All lines holding the string "Mountain" should be copied from the data below.

- [Records provided]
--------
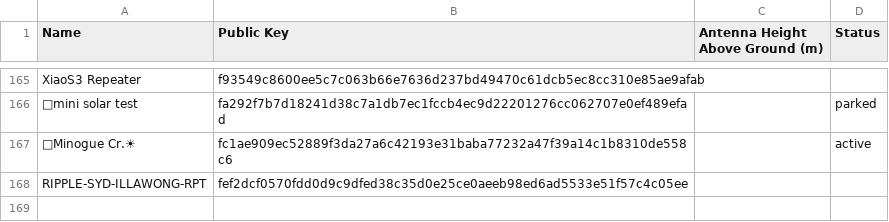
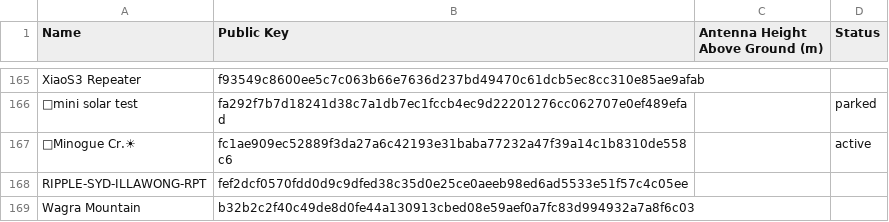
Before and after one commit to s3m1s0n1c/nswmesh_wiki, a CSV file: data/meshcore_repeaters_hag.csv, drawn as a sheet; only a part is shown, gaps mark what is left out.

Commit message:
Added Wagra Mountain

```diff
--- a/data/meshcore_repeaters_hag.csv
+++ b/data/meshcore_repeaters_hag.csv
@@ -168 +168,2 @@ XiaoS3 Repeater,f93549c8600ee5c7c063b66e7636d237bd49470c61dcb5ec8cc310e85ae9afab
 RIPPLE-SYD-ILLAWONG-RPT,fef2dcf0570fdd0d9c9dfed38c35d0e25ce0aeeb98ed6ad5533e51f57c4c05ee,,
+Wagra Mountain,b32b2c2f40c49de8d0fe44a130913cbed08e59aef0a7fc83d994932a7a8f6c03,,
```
--------
- [Reply to the task]
Added Wagra Mountain
+Wagra Mountain,b32b2c2f40c49de8d0fe44a130913cbed08e59aef0a7fc83d994932a7a8f6c03,,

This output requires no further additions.